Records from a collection
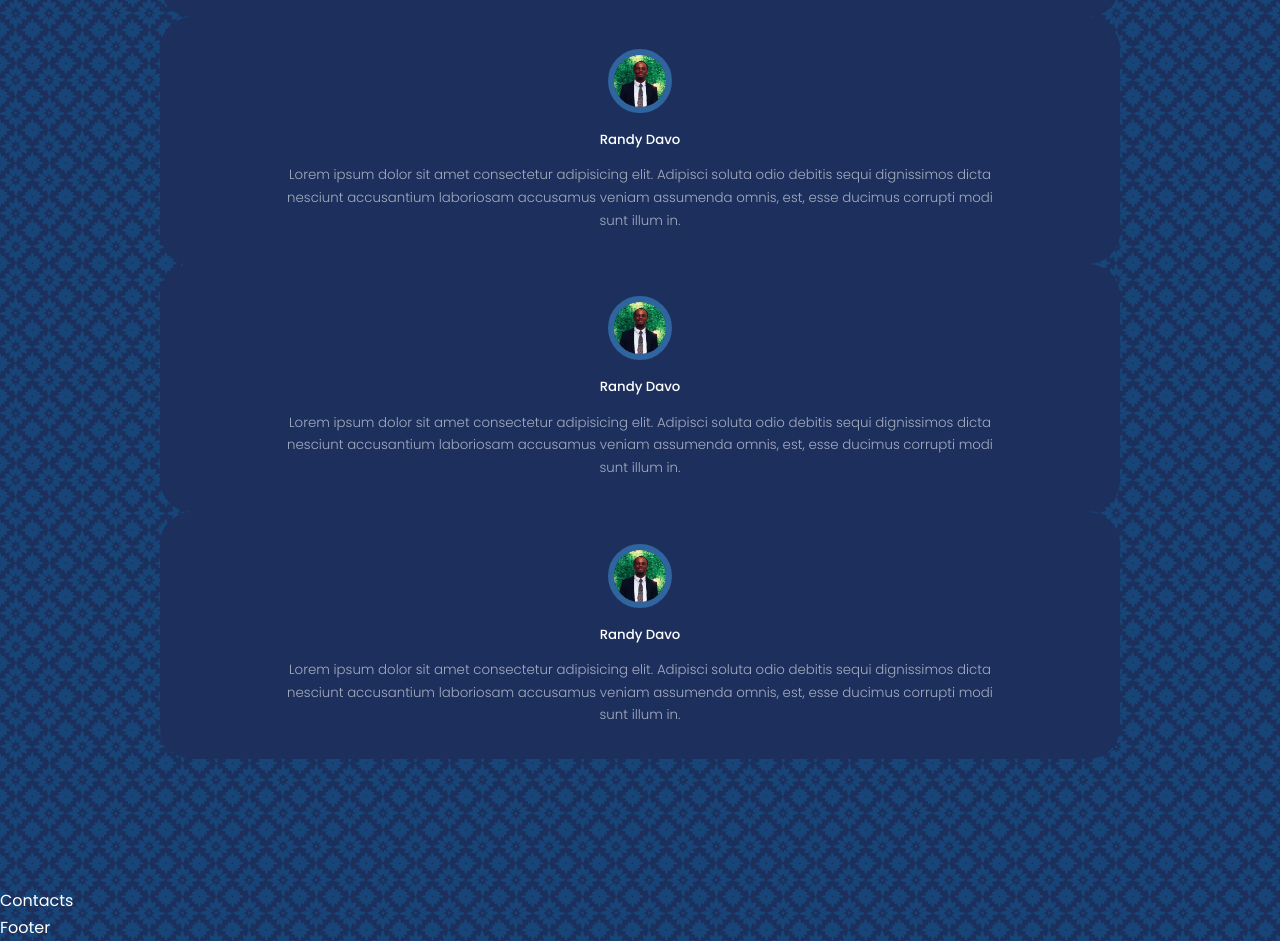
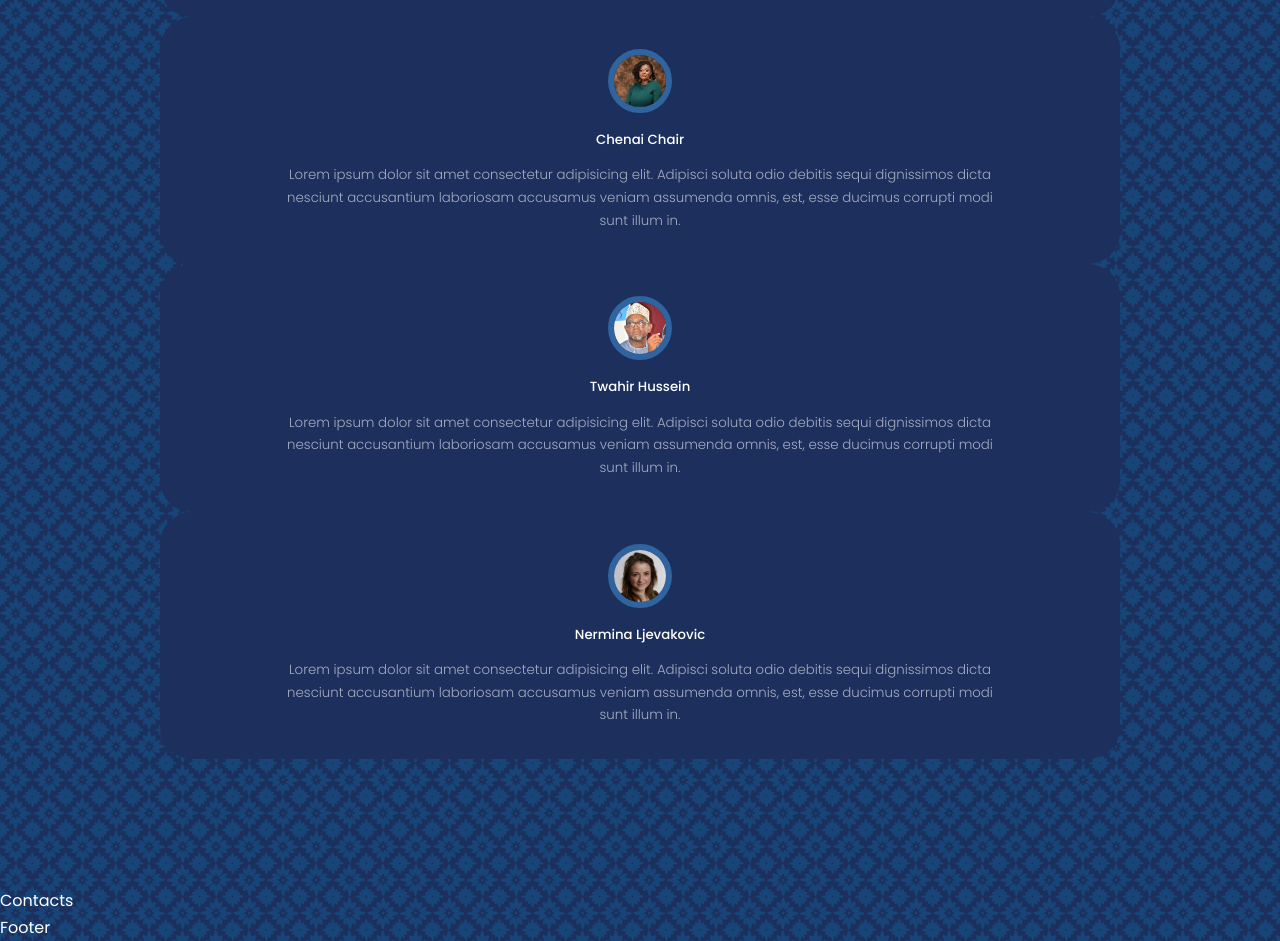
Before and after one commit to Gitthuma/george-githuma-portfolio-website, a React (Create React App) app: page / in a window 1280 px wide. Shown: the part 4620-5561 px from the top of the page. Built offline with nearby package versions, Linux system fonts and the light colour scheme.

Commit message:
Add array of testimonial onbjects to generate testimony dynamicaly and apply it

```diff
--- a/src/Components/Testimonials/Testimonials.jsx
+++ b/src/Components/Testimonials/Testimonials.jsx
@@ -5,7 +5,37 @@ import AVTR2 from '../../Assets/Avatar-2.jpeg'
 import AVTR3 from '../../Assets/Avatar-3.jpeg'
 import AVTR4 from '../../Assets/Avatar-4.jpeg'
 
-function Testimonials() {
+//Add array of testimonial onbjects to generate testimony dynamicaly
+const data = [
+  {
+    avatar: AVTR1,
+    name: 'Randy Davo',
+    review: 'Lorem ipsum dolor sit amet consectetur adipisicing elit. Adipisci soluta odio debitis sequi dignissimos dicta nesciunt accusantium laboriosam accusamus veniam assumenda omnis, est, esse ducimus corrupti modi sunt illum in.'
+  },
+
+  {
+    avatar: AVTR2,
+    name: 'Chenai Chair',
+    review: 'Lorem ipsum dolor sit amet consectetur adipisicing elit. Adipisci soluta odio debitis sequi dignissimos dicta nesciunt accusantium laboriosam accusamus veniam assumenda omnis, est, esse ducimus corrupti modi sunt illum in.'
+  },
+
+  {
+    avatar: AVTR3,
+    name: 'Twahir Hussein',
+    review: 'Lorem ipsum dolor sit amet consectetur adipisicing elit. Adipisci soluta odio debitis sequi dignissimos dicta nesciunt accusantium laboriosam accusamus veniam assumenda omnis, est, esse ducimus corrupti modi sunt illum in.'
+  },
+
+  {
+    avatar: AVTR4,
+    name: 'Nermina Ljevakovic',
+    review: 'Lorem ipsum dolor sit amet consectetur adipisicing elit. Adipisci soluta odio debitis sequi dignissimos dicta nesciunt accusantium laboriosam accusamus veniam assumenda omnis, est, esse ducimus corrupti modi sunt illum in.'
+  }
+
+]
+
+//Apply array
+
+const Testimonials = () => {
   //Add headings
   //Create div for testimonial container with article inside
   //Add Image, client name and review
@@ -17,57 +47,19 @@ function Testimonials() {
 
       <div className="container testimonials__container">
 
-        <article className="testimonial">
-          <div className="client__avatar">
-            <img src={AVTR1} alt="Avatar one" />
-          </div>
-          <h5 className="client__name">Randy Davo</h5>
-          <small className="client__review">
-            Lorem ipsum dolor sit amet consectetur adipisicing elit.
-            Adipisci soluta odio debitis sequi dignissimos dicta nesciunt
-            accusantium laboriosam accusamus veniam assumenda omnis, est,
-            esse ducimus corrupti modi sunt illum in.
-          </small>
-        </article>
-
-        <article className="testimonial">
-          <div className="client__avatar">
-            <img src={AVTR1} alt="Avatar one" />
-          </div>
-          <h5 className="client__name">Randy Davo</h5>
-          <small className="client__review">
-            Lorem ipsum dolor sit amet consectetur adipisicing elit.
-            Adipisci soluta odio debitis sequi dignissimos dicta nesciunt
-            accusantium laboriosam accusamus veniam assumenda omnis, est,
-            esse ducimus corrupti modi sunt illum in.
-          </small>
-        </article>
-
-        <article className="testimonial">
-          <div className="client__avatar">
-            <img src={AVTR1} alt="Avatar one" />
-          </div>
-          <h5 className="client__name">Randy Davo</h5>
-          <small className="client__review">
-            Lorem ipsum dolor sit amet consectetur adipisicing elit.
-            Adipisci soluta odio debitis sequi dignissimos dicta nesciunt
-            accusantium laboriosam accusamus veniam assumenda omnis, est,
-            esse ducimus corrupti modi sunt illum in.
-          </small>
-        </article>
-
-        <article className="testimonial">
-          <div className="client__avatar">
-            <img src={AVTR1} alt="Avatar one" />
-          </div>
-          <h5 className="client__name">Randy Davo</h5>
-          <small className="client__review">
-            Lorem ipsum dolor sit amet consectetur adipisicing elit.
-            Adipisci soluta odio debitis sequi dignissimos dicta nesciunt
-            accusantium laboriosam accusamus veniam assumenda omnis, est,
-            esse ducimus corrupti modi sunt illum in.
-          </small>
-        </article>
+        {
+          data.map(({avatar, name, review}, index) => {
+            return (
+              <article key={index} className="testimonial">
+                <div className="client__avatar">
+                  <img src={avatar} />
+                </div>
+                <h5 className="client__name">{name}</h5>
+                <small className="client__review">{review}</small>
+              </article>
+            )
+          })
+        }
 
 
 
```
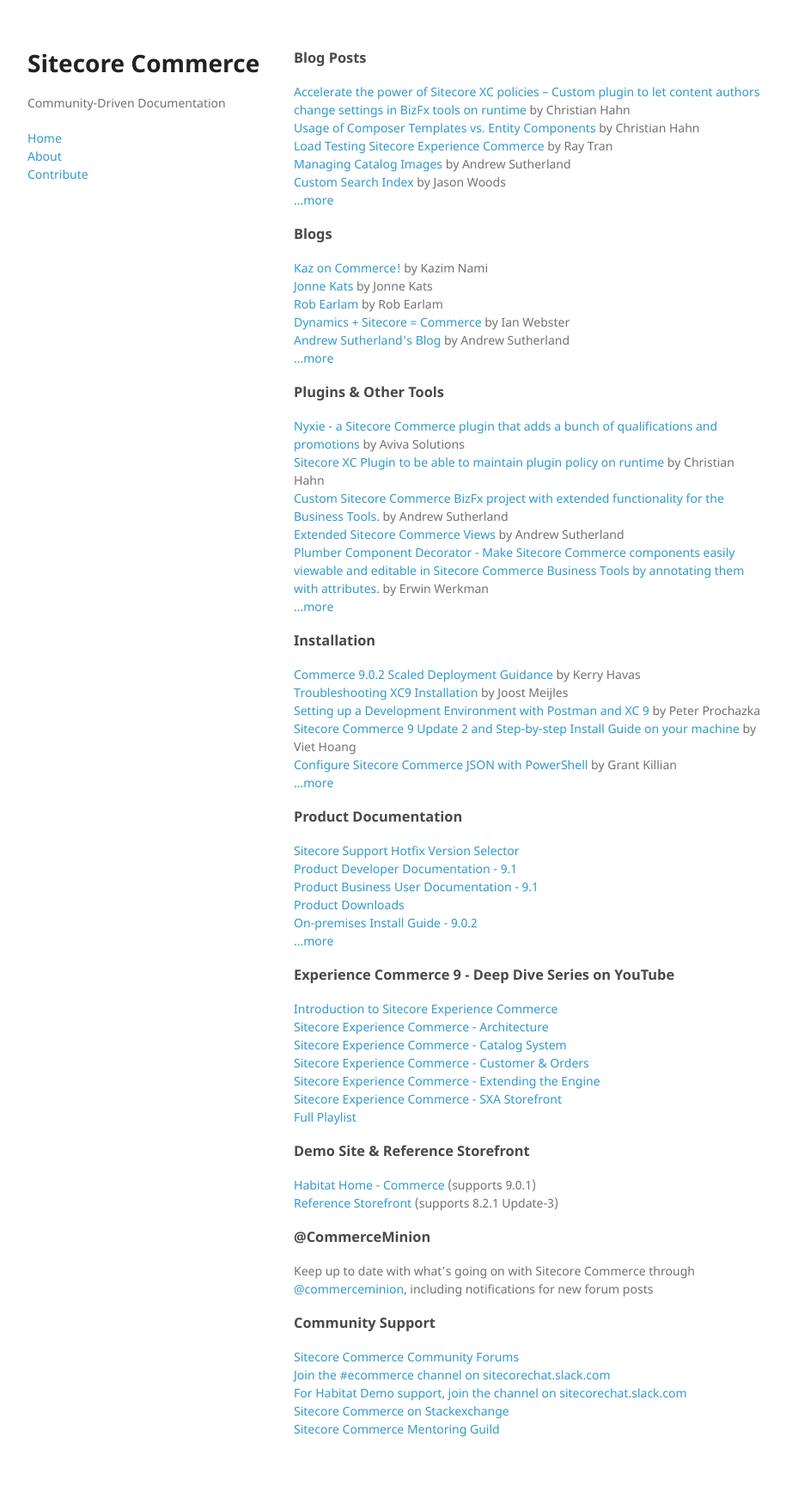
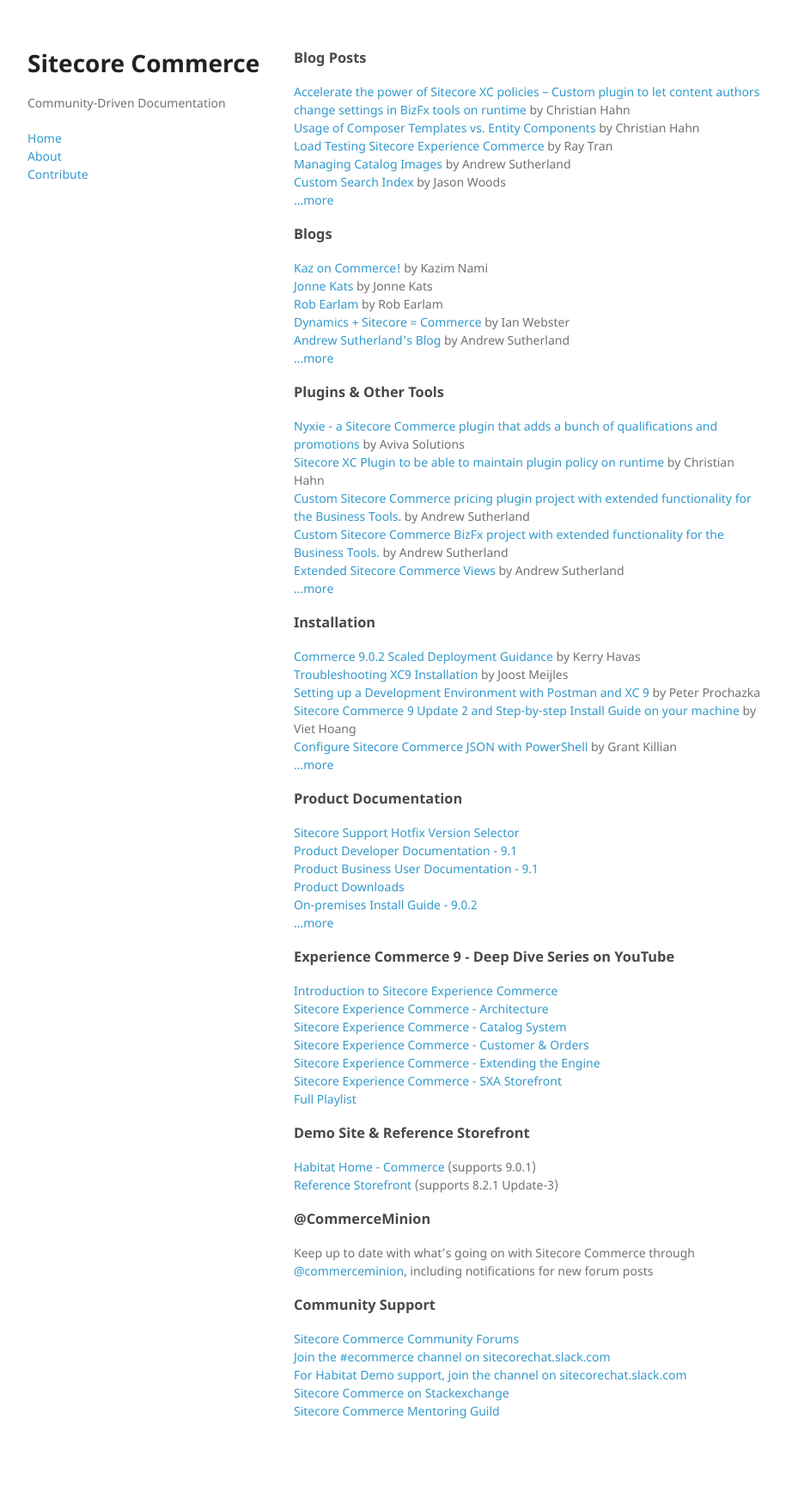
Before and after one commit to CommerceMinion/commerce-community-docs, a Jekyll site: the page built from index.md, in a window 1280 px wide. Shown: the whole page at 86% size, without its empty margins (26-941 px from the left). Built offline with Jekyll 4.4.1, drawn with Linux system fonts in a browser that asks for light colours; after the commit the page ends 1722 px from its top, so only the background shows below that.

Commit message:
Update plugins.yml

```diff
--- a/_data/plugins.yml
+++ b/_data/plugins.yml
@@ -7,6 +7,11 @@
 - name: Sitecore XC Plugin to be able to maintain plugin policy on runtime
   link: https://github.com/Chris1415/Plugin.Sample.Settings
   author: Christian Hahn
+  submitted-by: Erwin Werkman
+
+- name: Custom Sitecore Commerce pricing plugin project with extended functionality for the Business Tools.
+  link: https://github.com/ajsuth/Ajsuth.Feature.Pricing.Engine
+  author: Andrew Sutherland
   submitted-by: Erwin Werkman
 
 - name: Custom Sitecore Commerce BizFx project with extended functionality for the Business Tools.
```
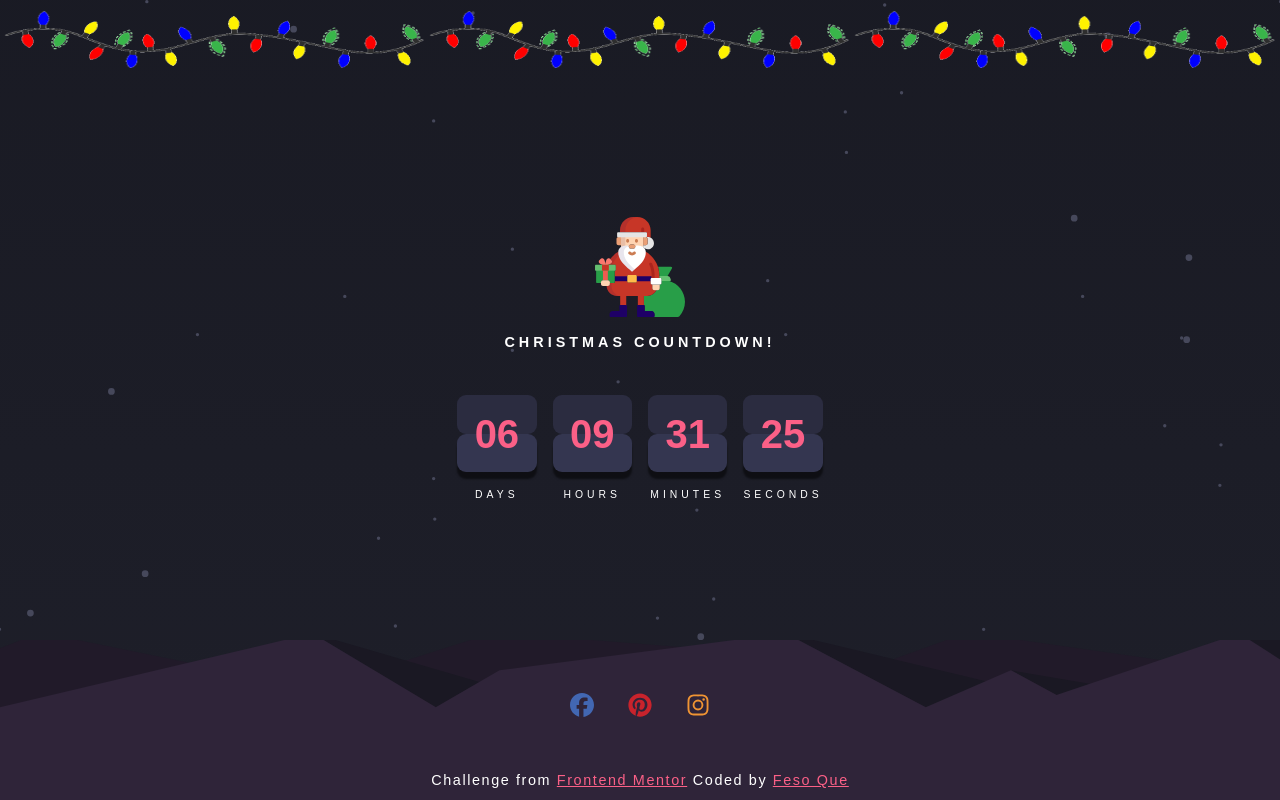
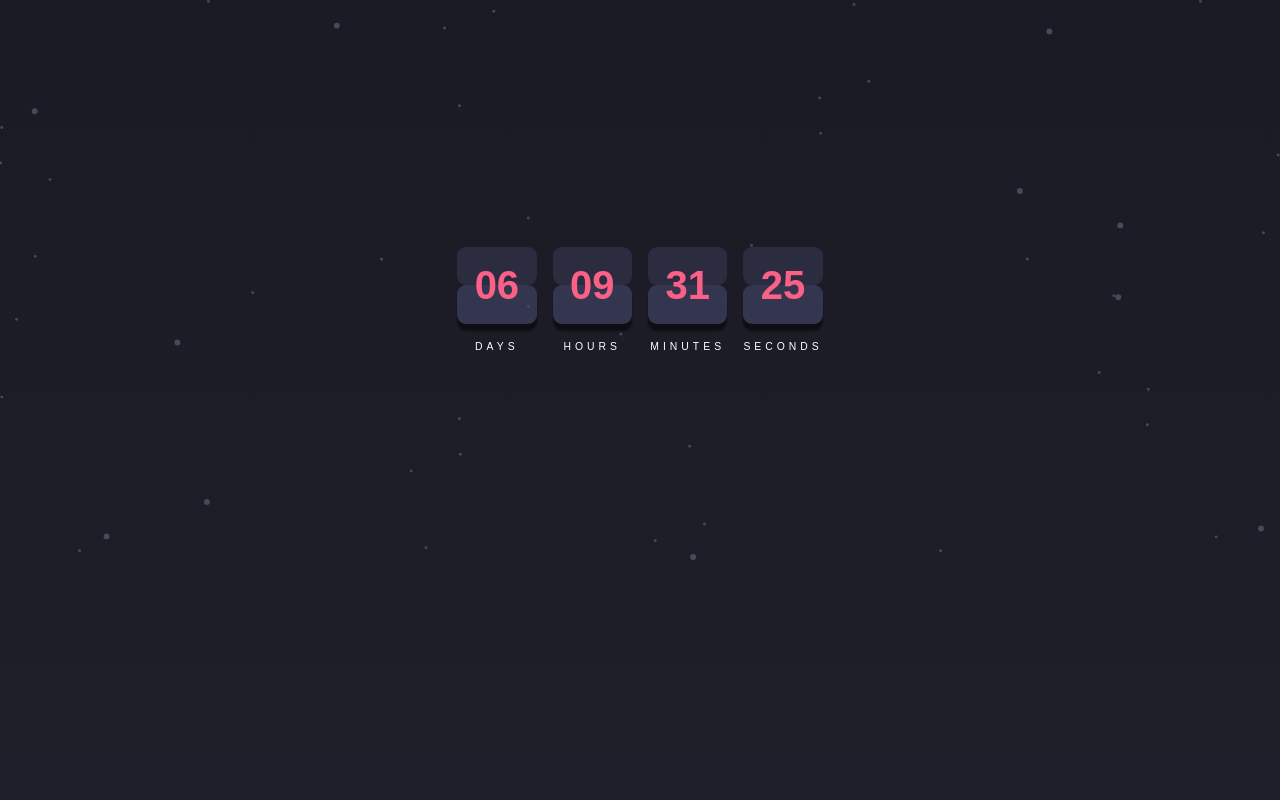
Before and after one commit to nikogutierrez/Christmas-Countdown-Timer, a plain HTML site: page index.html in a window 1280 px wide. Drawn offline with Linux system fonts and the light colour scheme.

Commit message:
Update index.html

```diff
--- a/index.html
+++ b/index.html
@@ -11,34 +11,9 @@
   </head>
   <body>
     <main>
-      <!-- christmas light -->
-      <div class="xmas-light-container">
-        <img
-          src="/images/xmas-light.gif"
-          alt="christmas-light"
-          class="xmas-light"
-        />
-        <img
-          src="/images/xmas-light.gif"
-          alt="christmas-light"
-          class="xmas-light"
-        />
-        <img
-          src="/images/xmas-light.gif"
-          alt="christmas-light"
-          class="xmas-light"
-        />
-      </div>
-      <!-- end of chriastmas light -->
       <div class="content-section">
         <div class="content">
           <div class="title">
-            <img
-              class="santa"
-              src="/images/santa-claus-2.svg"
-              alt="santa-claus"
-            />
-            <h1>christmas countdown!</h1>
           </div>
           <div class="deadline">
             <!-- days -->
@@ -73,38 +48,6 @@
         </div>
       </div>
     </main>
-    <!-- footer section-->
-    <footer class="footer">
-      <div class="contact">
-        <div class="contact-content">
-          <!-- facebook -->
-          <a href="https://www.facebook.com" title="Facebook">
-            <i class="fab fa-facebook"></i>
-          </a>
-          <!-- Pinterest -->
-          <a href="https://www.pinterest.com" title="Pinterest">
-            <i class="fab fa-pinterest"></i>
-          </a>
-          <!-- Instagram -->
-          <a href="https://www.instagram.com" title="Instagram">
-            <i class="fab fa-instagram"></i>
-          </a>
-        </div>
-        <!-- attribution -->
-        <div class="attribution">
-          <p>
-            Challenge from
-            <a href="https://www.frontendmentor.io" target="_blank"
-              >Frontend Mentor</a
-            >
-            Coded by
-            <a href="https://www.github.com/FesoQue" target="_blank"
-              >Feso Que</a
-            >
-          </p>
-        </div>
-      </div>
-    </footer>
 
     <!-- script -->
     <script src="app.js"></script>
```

§ **What the task asks**: Whenever a line of the records holds the string "href", pick it out and copy it.

§ **Answer box**:
-          <a href="https://www.facebook.com" title="Facebook">
-          <a href="https://www.pinterest.com" title="Pinterest">
-          <a href="https://www.instagram.com" title="Instagram">
-            <a href="https://www.frontendmentor.io" target="_blank"
-            <a href="https://www.github.com/FesoQue" target="_blank"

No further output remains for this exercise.